An Alabama field salesperson for a provider of hospice services to the termimally ill sued her former employer under the ADA claiming that she was fired “on the basis of her disability, morbid obesity.”  The company claimed to have fired her for performance issues.

The Plaintiff

She is 5’3″ tall and at the time of employment weighed approximately 230 pounds.  She testified that she was not aware that her weight status was caused by any underlying medical condition; she did not claim that her weight caused or created other health conditions; and she said that “her weight neither interfered with her ability to perform required tasks for her job nor impaired her ability to care for herself or engage in day-to-day activities.”   She even said that she “walk[ed] her dog or walk[ed] on a treadmill for distances of approximately one mile approximately three days per week.”

Did she have a viable claim just upon these facts?

Our Aside

Before we get to the Court’s decision, we note that only one state – Michigan – and only 6 cities prohibit discrimination based upon physical appearance or obesity.  We also note that a few courts have taken the position that obesity is a “disability” under the expanded ADA definition.  See our posts of August 13, 2013 and July 2, 2012.  And, of course, morbid obesity could very well have an underlying medical cause or be part of a medical condition considered to be a disability.

We posted of the recent decision of the American Medical Association to declare obesity a disease and commented that this would likely spur lawsuits under the Americans with Disabilities Act, and reported on a decision from a state appeals court in Kentucky which found that a plaintiff stated a viable disability discrimination claim even if it did not quite find that ”morbid obesity,” without more, is a disability.

The Court Decision

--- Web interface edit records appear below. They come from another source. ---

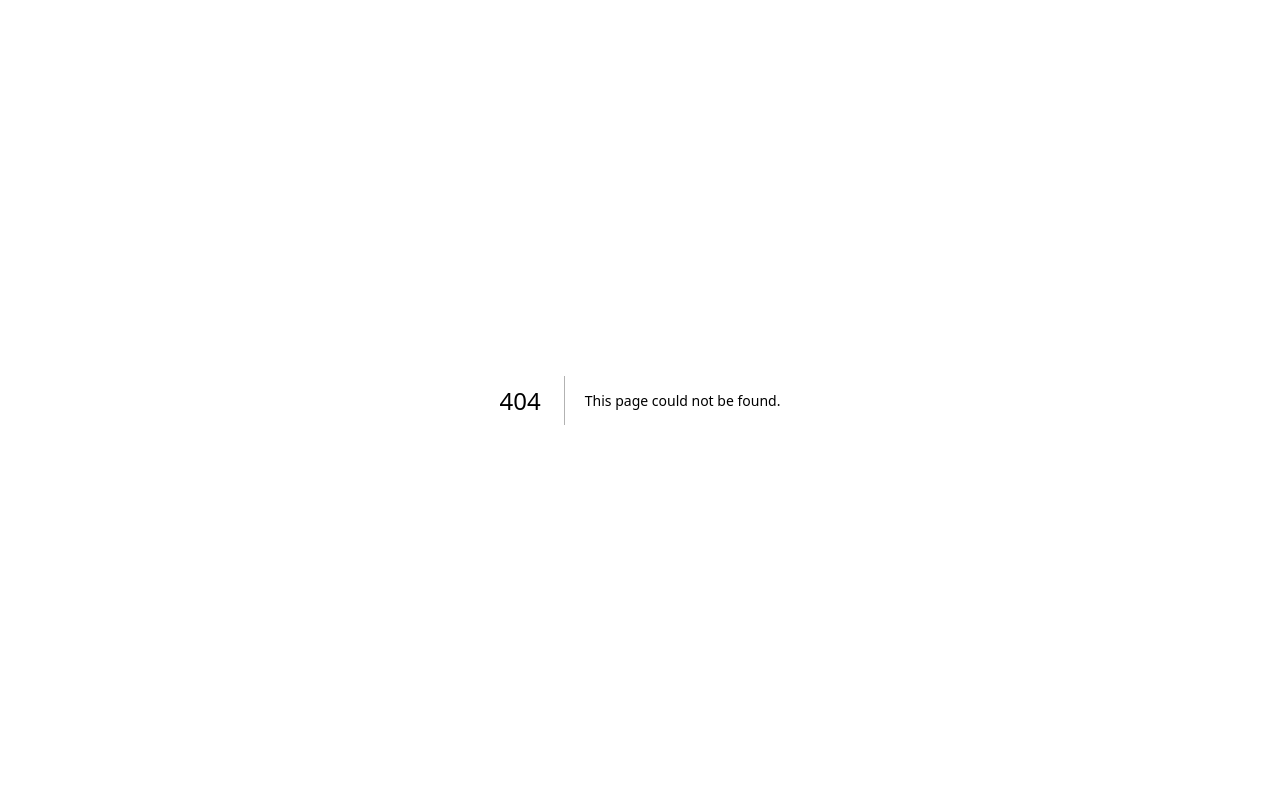
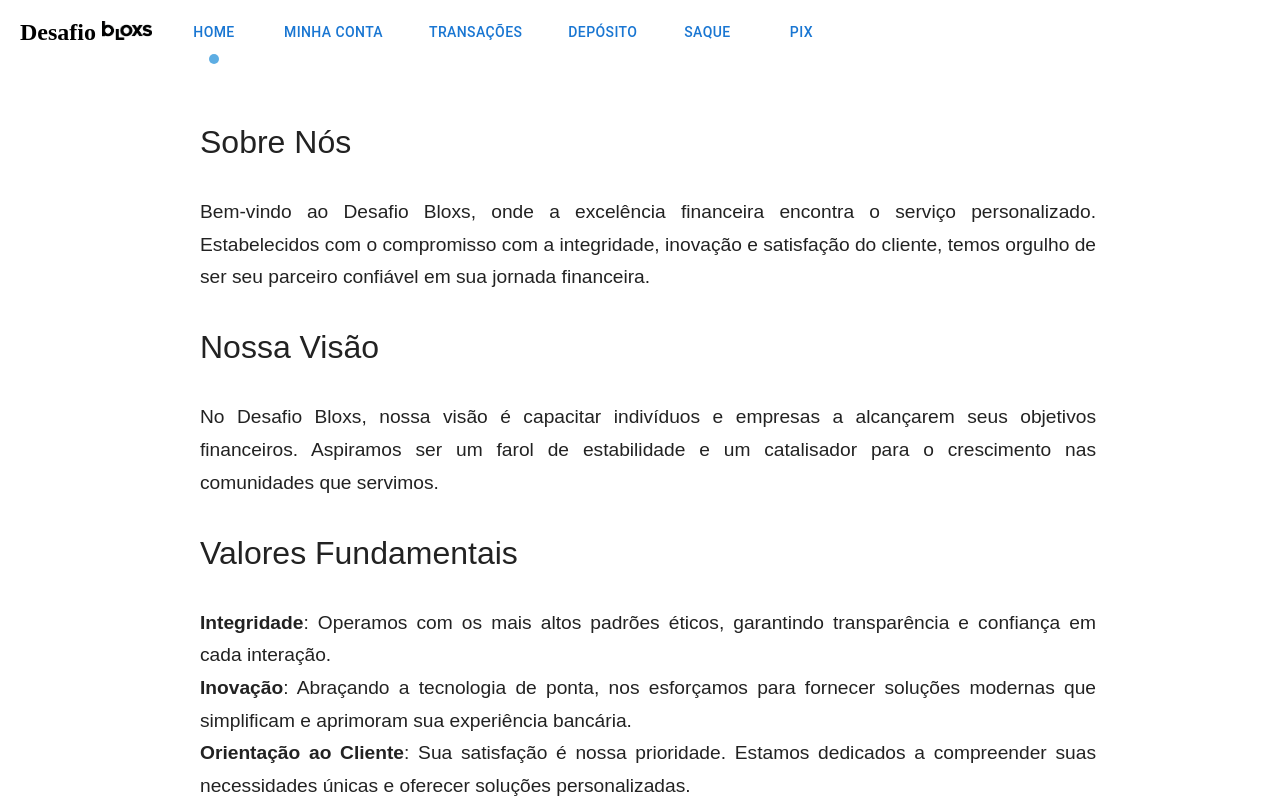
Before and after one commit to GabrielSiron/bloxs-challenge, a Next.js app in the folder app-bloxs/: page /about in a window 1280 px wide. Before the commit this address had no page. Shown: the top 800 px of the page. Built offline with nearby package versions, Linux system fonts and the light colour scheme.

Commit message:
feat: add about us page and remove home page

```diff
--- /dev/null
+++ b/app-bloxs/src/pages/about.tsx
@@ -0,0 +1,43 @@
+import styles from "../styles/about.module.css";
+import Header from '../components/header/header';
+
+export default function Home() {
+
+  return (
+    <>
+      <title>Quem Somos</title>
+      <Header tabIndex="0"></Header>
+      <div className={styles.page}>
+        <div className={styles.content}>
+          <h2 className={styles.topic}>Sobre Nós</h2>
+          <p className={styles.description}>
+          Bem-vindo ao Desafio Bloxs, onde a excelência financeira encontra o serviço personalizado.
+          Estabelecidos com o compromisso com a integridade, inovação e satisfação do cliente, temos orgulho
+          de ser seu parceiro confiável em sua jornada financeira.
+          </p>
+          <h2 className={styles.topic}>Nossa Visão</h2>
+          <p className={styles.description}>
+          No Desafio Bloxs, nossa visão é capacitar indivíduos e empresas a alcançarem seus objetivos financeiros.
+          Aspiramos ser um farol de estabilidade e um catalisador para o crescimento nas comunidades que servimos.
+          </p>
+          <h2 className={styles.topic}>Valores Fundamentais</h2>
+          <p className={styles.description}>
+            <strong>Integridade</strong>: Operamos com os mais altos padrões éticos, garantindo transparência e confiança em cada interação.
+            <br />
+            <strong>Inovação</strong>: Abraçando a tecnologia de ponta, nos esforçamos para fornecer soluções modernas que simplificam e aprimoram sua experiência bancária.
+            <br />
+            <strong>Orientação ao Cliente</strong>: Sua satisfação é nossa prioridade. Estamos dedicados a compreender suas necessidades únicas e oferecer soluções personalizadas.
+          </p>
+          <h2 className={styles.topic}>Por que Escolher o Desafio Bloxs?</h2>
+          <p className={styles.description}>
+            <strong>Segurança</strong>: Sua segurança financeira é primordial. Empregamos medidas de segurança de última geração para proteger seus ativos e dados.
+            <br />
+            <strong>Expertise</strong>: Com uma equipe de profissionais experientes, oferecemos orientação especializada para ajudá-lo a tomar decisões financeiras informadas.
+            <br />
+            <strong>Foco na Comunidade</strong>: Acreditamos em retribuir. Através de várias iniciativas comunitárias, contribuímos para o bem-estar e desenvolvimento das comunidades que servimos.
+          </p>
+        </div>
+      </div>
+    </>
+  )
+}
--- a/app-bloxs/src/pages/home.tsx
+++ /dev/null
@@ -1,13 +0,0 @@
-import styles from "../styles/home.module.css";
-import Header from '../components/header/header';
-
-export default function Home() {
-
-  return (
-    <div>
-      <title>Home</title>
-      <Header tabIndex="0"></Header>
-      <p>Home</p>
-    </div>
-  )
-}
--- /dev/null
+++ b/app-bloxs/src/styles/about.module.css
@@ -0,0 +1,31 @@
+.page {
+    display: flex;
+    justify-content: center;
+    width: 100vw;
+    height: 100vh;
+}
+
+.content {
+    padding: 100px 0px;
+    display: flex;
+    flex-direction: column;
+    width: 70%;
+}
+
+.topic {
+    font-family: 'Poppins', sans-serif;
+    font-size: 2rem;
+    font-weight: 500;
+    color: #222 !important;
+    margin: 1rem 0 !important;
+}
+
+.description {
+    font-family: 'Poppins', sans-serif;
+    line-height: 1.7;
+    font-size: 1.2rem;
+    font-weight: 400;
+    text-align: justify;
+    color: #222;
+
+}
```
Also changed, not shown: app-bloxs/src/styles/home.module.css (deleted).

The Alabama Court had an easy decision to make in this case:  it held that “a plaintiff’s status as being overweight, without more, has been held not to constitute a disability within the meaning of the statute. … [s]o the critical question for purposes of assessing whether [plaintiff] is “disabled” for ADA purposes is whether her obesity substantially limits one or more of her major life activities. [Her] own testimony unequivocally establishes that her weight imposes no such limitations.”

At summary judgment plaintiff raised for the first time the claim under the ADA that the company “regarded  her as obese.”  The Court held that raising this claim on a motion was improper, but in any event “the only evidence [she] offers on [her “regarded-as” theory] is her supervisor’s comment during the corrective counseling meeting [on performance] that “she wasn’t even going to discuss the weight issue at this time,” that her jewelry and clothing were inappropriate, and that this is why her sales numbers were so low.”  The Court found that  comment carried little weight.

The Court’s Funky Commentary

The Court got to the core of the case and distinguished between her boss viewing her as overweight, and viewing her weight as constituting a physical impairment.

However, this is where the Court got a little funky, stating that:

“plenty of people with an ‘undesirable’ physical characteristic are not impaired in any sense of the word.  To illustrate the point, suppose plaintiff wore her hair in a neon green mohawk. Such an unconventional hairstyle choice might be viewed as unprofessional, and might well impede her efforts to sell hospice services to physicians and senior living facilities, but it obviously is not a physical impairment. The same goes for weight.”

So the next time weight is somehow an issue think about this case and whether a neon green mohawk is a disability or merely “undesirable” or “unprofessional.”